» Aim of the exercise: Produce one exact copy of the records, no pictures.

» Material for the task:
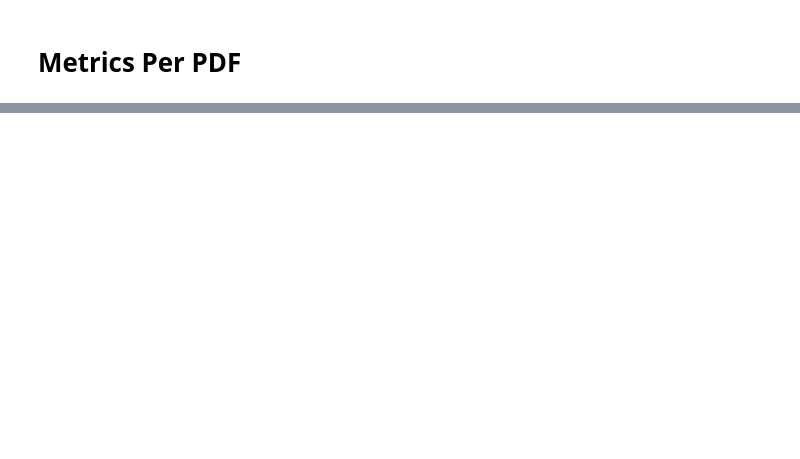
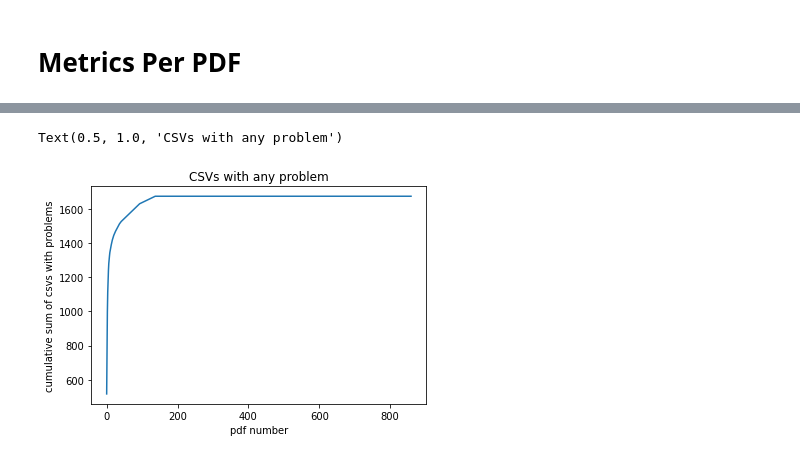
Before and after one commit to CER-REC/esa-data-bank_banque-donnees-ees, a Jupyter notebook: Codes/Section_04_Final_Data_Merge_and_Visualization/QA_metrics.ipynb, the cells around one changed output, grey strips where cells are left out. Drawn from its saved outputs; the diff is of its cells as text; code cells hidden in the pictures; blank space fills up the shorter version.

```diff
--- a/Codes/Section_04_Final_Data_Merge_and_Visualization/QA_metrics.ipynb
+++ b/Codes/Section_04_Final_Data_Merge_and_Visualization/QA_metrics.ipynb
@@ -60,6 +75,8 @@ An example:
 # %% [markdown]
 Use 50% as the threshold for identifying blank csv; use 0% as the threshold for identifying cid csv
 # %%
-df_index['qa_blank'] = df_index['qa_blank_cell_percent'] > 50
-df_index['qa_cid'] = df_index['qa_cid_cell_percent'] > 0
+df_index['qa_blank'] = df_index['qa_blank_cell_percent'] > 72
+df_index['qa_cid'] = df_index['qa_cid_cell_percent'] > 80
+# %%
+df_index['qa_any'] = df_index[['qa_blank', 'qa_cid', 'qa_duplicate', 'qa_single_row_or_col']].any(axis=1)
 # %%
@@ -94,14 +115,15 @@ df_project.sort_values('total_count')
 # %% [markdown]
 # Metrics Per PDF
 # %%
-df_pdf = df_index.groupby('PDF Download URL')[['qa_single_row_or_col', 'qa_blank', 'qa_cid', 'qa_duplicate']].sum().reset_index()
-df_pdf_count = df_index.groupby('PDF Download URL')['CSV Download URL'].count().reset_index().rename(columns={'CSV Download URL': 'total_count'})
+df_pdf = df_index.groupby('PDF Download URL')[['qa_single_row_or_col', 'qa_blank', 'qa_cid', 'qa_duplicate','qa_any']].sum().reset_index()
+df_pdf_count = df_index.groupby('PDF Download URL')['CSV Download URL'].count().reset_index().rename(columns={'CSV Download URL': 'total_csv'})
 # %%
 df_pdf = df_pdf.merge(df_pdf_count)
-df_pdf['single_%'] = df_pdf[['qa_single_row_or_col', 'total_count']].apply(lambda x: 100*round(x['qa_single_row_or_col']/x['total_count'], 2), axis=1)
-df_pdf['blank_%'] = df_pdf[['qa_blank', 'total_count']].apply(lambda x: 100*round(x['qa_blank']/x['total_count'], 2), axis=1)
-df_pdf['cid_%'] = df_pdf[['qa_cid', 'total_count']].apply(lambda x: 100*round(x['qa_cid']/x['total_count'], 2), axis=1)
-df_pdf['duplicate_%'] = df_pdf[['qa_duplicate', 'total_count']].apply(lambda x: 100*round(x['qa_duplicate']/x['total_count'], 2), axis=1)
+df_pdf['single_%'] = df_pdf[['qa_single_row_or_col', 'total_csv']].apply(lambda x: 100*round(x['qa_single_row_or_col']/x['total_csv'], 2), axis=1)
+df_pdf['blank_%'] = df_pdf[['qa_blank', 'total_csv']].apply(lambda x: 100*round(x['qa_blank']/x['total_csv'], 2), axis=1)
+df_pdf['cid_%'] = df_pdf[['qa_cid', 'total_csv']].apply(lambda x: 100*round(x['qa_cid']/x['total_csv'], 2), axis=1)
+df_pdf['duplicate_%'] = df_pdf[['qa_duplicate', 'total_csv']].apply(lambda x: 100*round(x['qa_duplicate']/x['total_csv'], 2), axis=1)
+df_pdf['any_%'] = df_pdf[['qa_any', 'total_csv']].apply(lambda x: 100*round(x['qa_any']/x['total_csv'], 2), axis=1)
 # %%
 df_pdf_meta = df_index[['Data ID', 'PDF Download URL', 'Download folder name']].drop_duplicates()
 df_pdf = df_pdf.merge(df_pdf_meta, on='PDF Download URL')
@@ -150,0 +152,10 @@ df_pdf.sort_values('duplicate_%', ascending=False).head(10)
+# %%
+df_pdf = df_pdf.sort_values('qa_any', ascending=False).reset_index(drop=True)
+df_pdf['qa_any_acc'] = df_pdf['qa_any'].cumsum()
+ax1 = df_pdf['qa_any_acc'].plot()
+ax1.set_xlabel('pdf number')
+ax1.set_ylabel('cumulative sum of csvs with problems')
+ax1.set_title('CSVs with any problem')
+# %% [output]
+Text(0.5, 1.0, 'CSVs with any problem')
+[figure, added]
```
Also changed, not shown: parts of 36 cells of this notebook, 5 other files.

» Solution:
Before and after one commit to CER-REC/esa-data-bank_banque-donnees-ees, a Jupyter notebook: Codes/Section_04_Final_Data_Merge_and_Visualization/QA_metrics.ipynb, the cells around one changed output, grey strips where cells are left out. Drawn from its saved outputs; the diff is of its cells as text; code cells hidden in the pictures; blank space fills up the shorter version.

```diff
--- a/Codes/Section_04_Final_Data_Merge_and_Visualization/QA_metrics.ipynb
+++ b/Codes/Section_04_Final_Data_Merge_and_Visualization/QA_metrics.ipynb
@@ -60,6 +75,8 @@ An example:
 # %% [markdown]
 Use 50% as the threshold for identifying blank csv; use 0% as the threshold for identifying cid csv
 # %%
-df_index['qa_blank'] = df_index['qa_blank_cell_percent'] > 50
-df_index['qa_cid'] = df_index['qa_cid_cell_percent'] > 0
+df_index['qa_blank'] = df_index['qa_blank_cell_percent'] > 72
+df_index['qa_cid'] = df_index['qa_cid_cell_percent'] > 80
+# %%
+df_index['qa_any'] = df_index[['qa_blank', 'qa_cid', 'qa_duplicate', 'qa_single_row_or_col']].any(axis=1)
 # %%
@@ -94,14 +115,15 @@ df_project.sort_values('total_count')
 # %% [markdown]
 # Metrics Per PDF
 # %%
-df_pdf = df_index.groupby('PDF Download URL')[['qa_single_row_or_col', 'qa_blank', 'qa_cid', 'qa_duplicate']].sum().reset_index()
-df_pdf_count = df_index.groupby('PDF Download URL')['CSV Download URL'].count().reset_index().rename(columns={'CSV Download URL': 'total_count'})
+df_pdf = df_index.groupby('PDF Download URL')[['qa_single_row_or_col', 'qa_blank', 'qa_cid', 'qa_duplicate','qa_any']].sum().reset_index()
+df_pdf_count = df_index.groupby('PDF Download URL')['CSV Download URL'].count().reset_index().rename(columns={'CSV Download URL': 'total_csv'})
 # %%
 df_pdf = df_pdf.merge(df_pdf_count)
-df_pdf['single_%'] = df_pdf[['qa_single_row_or_col', 'total_count']].apply(lambda x: 100*round(x['qa_single_row_or_col']/x['total_count'], 2), axis=1)
-df_pdf['blank_%'] = df_pdf[['qa_blank', 'total_count']].apply(lambda x: 100*round(x['qa_blank']/x['total_count'], 2), axis=1)
-df_pdf['cid_%'] = df_pdf[['qa_cid', 'total_count']].apply(lambda x: 100*round(x['qa_cid']/x['total_count'], 2), axis=1)
-df_pdf['duplicate_%'] = df_pdf[['qa_duplicate', 'total_count']].apply(lambda x: 100*round(x['qa_duplicate']/x['total_count'], 2), axis=1)
+df_pdf['single_%'] = df_pdf[['qa_single_row_or_col', 'total_csv']].apply(lambda x: 100*round(x['qa_single_row_or_col']/x['total_csv'], 2), axis=1)
+df_pdf['blank_%'] = df_pdf[['qa_blank', 'total_csv']].apply(lambda x: 100*round(x['qa_blank']/x['total_csv'], 2), axis=1)
+df_pdf['cid_%'] = df_pdf[['qa_cid', 'total_csv']].apply(lambda x: 100*round(x['qa_cid']/x['total_csv'], 2), axis=1)
+df_pdf['duplicate_%'] = df_pdf[['qa_duplicate', 'total_csv']].apply(lambda x: 100*round(x['qa_duplicate']/x['total_csv'], 2), axis=1)
+df_pdf['any_%'] = df_pdf[['qa_any', 'total_csv']].apply(lambda x: 100*round(x['qa_any']/x['total_csv'], 2), axis=1)
 # %%
 df_pdf_meta = df_index[['Data ID', 'PDF Download URL', 'Download folder name']].drop_duplicates()
 df_pdf = df_pdf.merge(df_pdf_meta, on='PDF Download URL')
@@ -150,0 +152,10 @@ df_pdf.sort_values('duplicate_%', ascending=False).head(10)
+# %%
+df_pdf = df_pdf.sort_values('qa_any', ascending=False).reset_index(drop=True)
+df_pdf['qa_any_acc'] = df_pdf['qa_any'].cumsum()
+ax1 = df_pdf['qa_any_acc'].plot()
+ax1.set_xlabel('pdf number')
+ax1.set_ylabel('cumulative sum of csvs with problems')
+ax1.set_title('CSVs with any problem')
+# %% [output]
+Text(0.5, 1.0, 'CSVs with any problem')
+[figure, added]
```
Also changed, not shown: parts of 36 cells of this notebook, 5 other files.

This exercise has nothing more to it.